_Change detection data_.
# # # # # # #

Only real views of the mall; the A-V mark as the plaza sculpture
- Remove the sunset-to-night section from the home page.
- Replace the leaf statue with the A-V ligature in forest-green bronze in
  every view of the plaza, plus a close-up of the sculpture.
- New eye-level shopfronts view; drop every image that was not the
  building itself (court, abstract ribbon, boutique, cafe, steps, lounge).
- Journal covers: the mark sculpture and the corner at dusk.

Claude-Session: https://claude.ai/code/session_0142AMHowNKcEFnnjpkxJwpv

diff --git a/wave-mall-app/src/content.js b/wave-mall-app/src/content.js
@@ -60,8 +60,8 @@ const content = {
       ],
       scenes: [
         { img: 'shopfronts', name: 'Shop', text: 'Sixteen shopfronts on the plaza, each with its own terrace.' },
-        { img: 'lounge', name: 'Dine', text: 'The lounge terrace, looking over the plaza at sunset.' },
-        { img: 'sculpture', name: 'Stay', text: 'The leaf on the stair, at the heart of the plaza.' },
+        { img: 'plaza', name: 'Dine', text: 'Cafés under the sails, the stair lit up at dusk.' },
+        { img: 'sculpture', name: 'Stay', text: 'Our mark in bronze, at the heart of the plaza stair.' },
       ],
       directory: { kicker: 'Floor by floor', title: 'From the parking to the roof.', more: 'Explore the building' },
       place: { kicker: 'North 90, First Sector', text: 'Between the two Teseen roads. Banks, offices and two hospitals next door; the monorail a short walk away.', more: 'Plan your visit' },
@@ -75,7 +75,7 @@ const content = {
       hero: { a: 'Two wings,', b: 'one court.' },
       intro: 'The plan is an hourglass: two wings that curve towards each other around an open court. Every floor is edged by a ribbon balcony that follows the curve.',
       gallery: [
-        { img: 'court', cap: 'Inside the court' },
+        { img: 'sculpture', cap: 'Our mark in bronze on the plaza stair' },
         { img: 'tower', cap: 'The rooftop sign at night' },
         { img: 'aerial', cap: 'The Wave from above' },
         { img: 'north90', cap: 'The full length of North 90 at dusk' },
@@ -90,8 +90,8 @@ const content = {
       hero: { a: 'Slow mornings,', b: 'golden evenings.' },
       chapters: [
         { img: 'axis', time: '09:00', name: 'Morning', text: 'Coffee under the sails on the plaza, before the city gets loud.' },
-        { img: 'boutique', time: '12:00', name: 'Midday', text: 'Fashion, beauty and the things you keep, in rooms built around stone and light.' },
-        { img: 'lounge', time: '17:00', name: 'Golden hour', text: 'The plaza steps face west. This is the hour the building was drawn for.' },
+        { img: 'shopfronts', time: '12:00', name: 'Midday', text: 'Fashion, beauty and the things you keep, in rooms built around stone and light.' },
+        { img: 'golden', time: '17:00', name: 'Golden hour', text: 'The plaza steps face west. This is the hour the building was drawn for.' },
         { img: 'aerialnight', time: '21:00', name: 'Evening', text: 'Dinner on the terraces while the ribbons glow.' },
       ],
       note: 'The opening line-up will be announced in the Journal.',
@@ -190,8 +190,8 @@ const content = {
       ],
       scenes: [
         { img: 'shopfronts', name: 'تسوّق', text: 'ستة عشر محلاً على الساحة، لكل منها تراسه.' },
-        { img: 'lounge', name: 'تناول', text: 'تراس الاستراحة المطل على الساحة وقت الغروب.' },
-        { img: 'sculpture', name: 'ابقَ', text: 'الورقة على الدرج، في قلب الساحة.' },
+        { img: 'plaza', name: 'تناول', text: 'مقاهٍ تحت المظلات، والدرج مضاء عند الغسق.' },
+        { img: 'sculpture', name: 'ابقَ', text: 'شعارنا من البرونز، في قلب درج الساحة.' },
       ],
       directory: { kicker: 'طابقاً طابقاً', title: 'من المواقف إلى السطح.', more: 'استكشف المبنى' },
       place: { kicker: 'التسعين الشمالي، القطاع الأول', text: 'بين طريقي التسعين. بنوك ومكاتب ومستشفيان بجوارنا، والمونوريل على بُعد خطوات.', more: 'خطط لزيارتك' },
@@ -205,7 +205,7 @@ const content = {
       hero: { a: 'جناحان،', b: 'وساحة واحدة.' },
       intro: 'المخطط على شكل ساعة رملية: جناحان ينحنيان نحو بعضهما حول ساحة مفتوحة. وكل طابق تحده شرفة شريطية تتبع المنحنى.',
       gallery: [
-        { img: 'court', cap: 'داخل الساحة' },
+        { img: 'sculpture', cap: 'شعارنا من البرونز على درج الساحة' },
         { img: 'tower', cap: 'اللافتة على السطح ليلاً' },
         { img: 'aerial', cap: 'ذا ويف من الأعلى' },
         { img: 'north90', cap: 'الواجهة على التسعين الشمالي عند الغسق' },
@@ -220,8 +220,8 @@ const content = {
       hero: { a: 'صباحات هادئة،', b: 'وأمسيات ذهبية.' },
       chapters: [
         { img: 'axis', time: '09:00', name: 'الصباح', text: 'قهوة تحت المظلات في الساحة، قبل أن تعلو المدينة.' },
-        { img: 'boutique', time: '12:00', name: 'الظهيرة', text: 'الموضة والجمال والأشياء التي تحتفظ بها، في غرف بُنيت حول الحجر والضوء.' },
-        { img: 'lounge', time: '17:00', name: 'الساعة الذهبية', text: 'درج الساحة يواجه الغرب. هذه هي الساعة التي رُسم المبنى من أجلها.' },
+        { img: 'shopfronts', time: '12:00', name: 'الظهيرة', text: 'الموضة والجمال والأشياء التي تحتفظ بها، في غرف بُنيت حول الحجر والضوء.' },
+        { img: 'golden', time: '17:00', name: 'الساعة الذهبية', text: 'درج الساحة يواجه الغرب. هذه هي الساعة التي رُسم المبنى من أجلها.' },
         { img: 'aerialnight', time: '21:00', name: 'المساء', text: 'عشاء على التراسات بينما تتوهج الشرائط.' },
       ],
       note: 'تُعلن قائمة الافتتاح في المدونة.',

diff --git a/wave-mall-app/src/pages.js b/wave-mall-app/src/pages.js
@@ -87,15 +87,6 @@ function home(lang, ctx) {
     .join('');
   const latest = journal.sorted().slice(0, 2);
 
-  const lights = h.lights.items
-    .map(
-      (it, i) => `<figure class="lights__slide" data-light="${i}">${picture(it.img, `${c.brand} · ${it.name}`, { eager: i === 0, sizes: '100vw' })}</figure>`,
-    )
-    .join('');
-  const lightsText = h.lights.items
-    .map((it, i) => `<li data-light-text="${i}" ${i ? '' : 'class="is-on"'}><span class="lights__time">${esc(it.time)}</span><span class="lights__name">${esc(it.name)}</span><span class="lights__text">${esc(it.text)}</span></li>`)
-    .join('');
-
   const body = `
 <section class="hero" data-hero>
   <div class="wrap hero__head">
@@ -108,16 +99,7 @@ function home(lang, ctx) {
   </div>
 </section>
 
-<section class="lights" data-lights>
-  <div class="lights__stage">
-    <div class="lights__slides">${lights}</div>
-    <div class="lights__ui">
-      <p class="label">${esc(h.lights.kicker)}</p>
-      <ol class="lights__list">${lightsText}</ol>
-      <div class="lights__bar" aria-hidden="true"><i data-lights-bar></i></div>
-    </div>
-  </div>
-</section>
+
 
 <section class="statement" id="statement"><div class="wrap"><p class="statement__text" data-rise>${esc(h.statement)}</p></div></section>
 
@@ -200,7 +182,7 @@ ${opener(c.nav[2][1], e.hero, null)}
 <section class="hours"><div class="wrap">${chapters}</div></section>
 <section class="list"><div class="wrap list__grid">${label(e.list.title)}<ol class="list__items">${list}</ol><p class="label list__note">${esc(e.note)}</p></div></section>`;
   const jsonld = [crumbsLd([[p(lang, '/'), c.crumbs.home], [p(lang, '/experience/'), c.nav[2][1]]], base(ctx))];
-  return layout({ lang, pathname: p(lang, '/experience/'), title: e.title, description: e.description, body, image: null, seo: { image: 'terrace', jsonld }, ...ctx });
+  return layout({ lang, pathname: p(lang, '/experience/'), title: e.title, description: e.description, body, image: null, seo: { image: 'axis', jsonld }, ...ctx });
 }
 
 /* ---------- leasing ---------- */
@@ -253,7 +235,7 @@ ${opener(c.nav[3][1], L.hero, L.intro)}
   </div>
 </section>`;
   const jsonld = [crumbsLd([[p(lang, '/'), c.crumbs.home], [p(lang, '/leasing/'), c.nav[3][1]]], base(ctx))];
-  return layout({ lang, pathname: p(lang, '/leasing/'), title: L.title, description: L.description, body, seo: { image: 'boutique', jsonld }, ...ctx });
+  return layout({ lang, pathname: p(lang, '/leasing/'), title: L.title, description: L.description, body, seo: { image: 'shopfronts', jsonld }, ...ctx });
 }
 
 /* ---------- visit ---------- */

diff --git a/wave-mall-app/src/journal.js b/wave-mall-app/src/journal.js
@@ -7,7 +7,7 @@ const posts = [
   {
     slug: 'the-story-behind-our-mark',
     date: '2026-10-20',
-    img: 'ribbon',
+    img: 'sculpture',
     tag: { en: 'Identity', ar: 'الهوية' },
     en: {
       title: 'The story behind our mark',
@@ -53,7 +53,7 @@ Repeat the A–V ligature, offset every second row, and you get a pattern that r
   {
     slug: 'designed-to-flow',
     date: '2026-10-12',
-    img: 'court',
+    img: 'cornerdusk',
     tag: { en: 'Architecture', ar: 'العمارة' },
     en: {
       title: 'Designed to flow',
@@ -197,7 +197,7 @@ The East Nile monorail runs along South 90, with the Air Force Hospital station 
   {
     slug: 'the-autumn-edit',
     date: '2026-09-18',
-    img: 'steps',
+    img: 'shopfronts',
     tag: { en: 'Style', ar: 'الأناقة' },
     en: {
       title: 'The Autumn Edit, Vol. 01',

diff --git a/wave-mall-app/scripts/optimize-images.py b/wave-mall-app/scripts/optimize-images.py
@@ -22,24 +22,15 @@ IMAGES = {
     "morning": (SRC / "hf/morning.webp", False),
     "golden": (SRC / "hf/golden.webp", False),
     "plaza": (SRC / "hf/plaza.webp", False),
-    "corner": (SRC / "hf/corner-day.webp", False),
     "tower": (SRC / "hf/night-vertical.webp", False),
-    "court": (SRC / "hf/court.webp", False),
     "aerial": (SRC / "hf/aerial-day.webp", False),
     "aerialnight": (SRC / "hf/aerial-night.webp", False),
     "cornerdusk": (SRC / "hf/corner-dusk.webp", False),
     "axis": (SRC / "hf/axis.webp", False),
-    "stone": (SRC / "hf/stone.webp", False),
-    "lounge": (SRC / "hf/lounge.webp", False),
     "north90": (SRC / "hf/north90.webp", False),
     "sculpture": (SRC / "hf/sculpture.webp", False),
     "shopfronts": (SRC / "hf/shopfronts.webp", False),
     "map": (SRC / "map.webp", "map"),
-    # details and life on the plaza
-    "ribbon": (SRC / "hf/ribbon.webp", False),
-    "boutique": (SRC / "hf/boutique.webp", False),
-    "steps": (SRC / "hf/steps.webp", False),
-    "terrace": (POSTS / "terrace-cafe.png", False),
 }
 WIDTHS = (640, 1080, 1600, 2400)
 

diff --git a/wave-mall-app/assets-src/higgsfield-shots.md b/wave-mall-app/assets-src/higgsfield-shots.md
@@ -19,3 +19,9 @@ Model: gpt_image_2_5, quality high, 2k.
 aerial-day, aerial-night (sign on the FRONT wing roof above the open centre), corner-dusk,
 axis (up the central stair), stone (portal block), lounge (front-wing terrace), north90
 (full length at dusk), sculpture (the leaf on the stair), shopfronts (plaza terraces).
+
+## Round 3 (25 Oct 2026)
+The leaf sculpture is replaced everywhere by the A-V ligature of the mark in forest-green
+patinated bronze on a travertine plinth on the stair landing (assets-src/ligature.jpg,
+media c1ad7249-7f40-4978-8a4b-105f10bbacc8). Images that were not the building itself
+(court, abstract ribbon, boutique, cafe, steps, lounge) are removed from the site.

# # # # # # #

_PROBLEM TO WORK ON_.
Copy out the lines above word for word, stopping after the line containing "text: 'The lounge".

_SOLUTION TO THIS EXERCISE_.
Only real views of the mall; the A-V mark as the plaza sculpture
- Remove the sunset-to-night section from the home page.
- Replace the leaf statue with the A-V ligature in forest-green bronze in
  every view of the plaza, plus a close-up of the sculpture.
- New eye-level shopfronts view; drop every image that was not the
  building itself (court, abstract ribbon, boutique, cafe, steps, lounge).
- Journal covers: the mark sculpture and the corner at dusk.

Claude-Session: https://claude.ai/code/session_0142AMHowNKcEFnnjpkxJwpv

diff --git a/wave-mall-app/src/content.js b/wave-mall-app/src/content.js
@@ -60,8 +60,8 @@ const content = {
       ],
       scenes: [
         { img: 'shopfronts', name: 'Shop', text: 'Sixteen shopfronts on the plaza, each with its own terrace.' },
-        { img: 'lounge', name: 'Dine', text: 'The lounge terrace, looking over the plaza at sunset.' },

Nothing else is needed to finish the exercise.